Several tools like Notion exist. They have lots of different names - productivity tools, knowledge management systems or simply workspaces. Choosing the right one for your organisation will depend on things you worked out in Step 1.

Explore 2-3 by watching their videos, exploring their examples and trying out their free versions. Then pick one to try out. You’ll be starting small so you can change your mind if it doesn’t work out.

Carefree chose to use Notion because:

  • Its workspace is customisable and collaborative

  • Its pages can act as a central repository. You can embed or link to information from other places such as OneDrive, Google Drive, Miro and Airtable.

  • Its pages can also be used to display information in the same ways as documents

  • It can act as a live log for project work

  • It has other functionality, for example as a task management tool, project management tool, database, wiki and more.

Carefree uses a ‘team’ subscription in Notion so that every member of staff can collaborate anywhere in their Notion workspace. This requires a monthly subscription to the Teams pricing tier.

Start with a set of index pages for the main types of information you want to share. For example you might have a Team page for everything to share with your team, and an Organisation page for everything that is organisation wide. Label them using words that your staff use.

Sometimes, it might be best to start with the tool’s built in templates. Then you can use Notion’s online documentation to learn how it works and adapt it to suit your needs.

Each page can also have a set of sub-pages. But start small. You don’t need a detailed or polished structure to start with. Have realistic expectations and be flexible.

Screenshot of Carefree's use of Notion Carefree's documentation homepage, made with Notion

Carefree made pages in Notion to act as index pages for links to all their documents. For example, they made a Team page that links to things like Meeting Notes and Training Resources. Their ‘Office Wall’ pages contains their values, KPIs and delivery plans

Carefree found it helpful to accept that things don't need to be perfect immediately and that starting small is the best strategy.

Add your different files, documents and information types to your sub-pages. You can add these as:

  • Direct links to an external source e.g. a OneDrive or Google Drive document

  • Embedded documents or other file types into a Notion sub-page so they can be viewed there

  • Information you’ve written or pasted directly into a Notion sub-page

Once they made their index pages, Carefree linked to existing local documents. This included Word and Powerpoint files and cloud documents such as those in Google Drive. Carefree found Notion’s built in templates useful as a starting point. Templates include Meeting Notes, Task Lists and Weekly Agendas.

Carefree found the initial setup easy, but it took time to gather all information across all index pages. As well as finding the information they needed to do two things:

"Spring clean" their documentation - getting rid of some
Reorganise some of their storage structures to make things easier to find.

Using a new tool can be intimidating. Ahead of the transition explain why you are making it. Be patient with your team members and allow them to transition at their own pace. Remember that people learn in different ways and at different speeds. Offer them 1-1 support alongside group briefing and induction sessions.

Carefree found that Notion felt centralised and multi- functional. It stopped them needing to introduce too many tools.

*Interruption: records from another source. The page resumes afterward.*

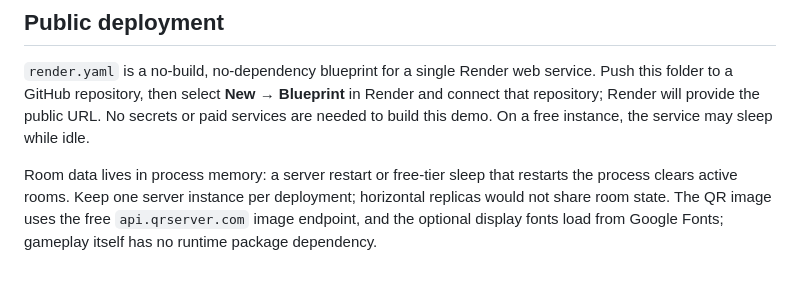
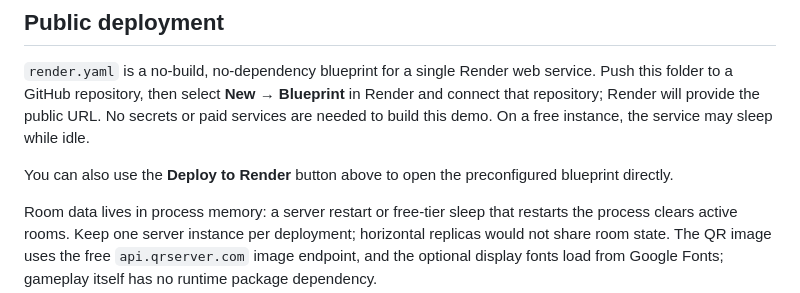
Before and after one commit to ayoitstundecu/oja-haggling-game, a Markdown page: README.md, the part around one of its changes. GitHub-like rendering; blank space fills up the shorter version.

Commit message:
Add one-click Render deployment link
Co-authored-by: Copilot App <223556219+Copilot@users.noreply.github.com>

```diff
--- a/README.md
+++ b/README.md
@@ -53,6 +55,8 @@ To test automatic host transfer, keep B connected as another human and close A's
 
 `render.yaml` is a no-build, no-dependency blueprint for a single Render web service. Push this folder to a GitHub repository, then select **New → Blueprint** in Render and connect that repository; Render will provide the public URL. No secrets or paid services are needed to build this demo. On a free instance, the service may sleep while idle.
 
+You can also use the **Deploy to Render** button above to open the preconfigured blueprint directly.
+
 Room data lives in process memory: a server restart or free-tier sleep that restarts the process clears active rooms. Keep one server instance per deployment; horizontal replicas would not share room state. The QR image uses the free `api.qrserver.com` image endpoint, and the optional display fonts load from Google Fonts; gameplay itself has no runtime package dependency.
 
 ## Troubleshooting
```
Also changed, not shown: other parts of README.md (+2 -0 lines).
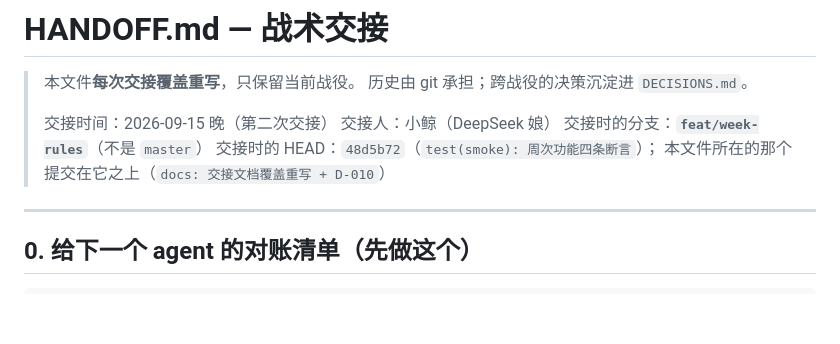
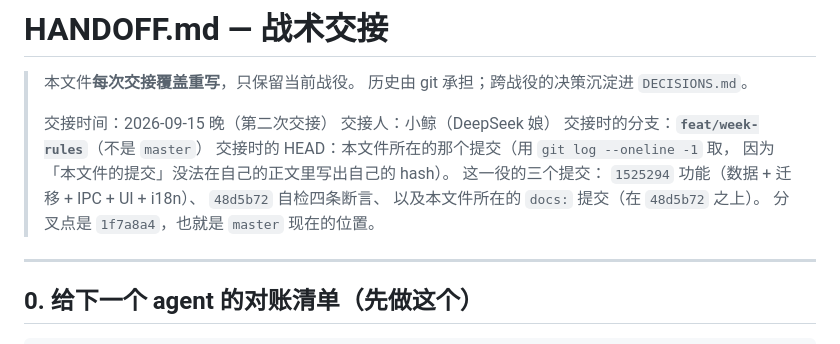
Before and after one commit to cradle2025/study_board, a Markdown page: HANDOFF.md, the part around the change. Drawn GitHub-style; blank space fills up the shorter version.

Commit message:
docs(handoff): HEAD 不写死 hash，改成「本文件所在的那个提交」
上一版 HANDOFF 写死了交接时的 HEAD，但那个提交正是 HANDOFF 自己 ——
写完就不准了（这次写的是 48d5b72，实际 tip 已经变成 docs 提交）。
改成让读者用 git log 取，并把本役的三个提交与分叉点列清楚。

```diff
--- a/HANDOFF.md
+++ b/HANDOFF.md
@@ -6,8 +6,13 @@
 > 交接时间：2026-09-15 晚（第二次交接）
 > 交接人：小鲸（DeepSeek 娘）
 > 交接时的分支：**`feat/week-rules`**（不是 `master`）
-> 交接时的 HEAD：`48d5b72`（`test(smoke): 周次功能四条断言`）；
-> 本文件所在的那个提交在它之上（`docs: 交接文档覆盖重写 + D-010`）
+> 交接时的 HEAD：本文件所在的那个提交（用 `git log --oneline -1` 取，
+> 因为「本文件的提交」没法在自己的正文里写出自己的 hash）。
+> 这一役的三个提交：
+> `1525294` 功能（数据 + 迁移 + IPC + UI + i18n）、
+> `48d5b72` 自检四条断言、
+> 以及本文件所在的 `docs:` 提交（在 `48d5b72` 之上）。
+> 分叉点是 `1f7a8a4`，也就是 `master` 现在的位置。
 
 ---
 
```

Carefree also uses Notion as a central place for new employees to get familiar with the charity and how it operates. They send new employees an invitation to the team before their first day so they can start learning before they start working.

Further information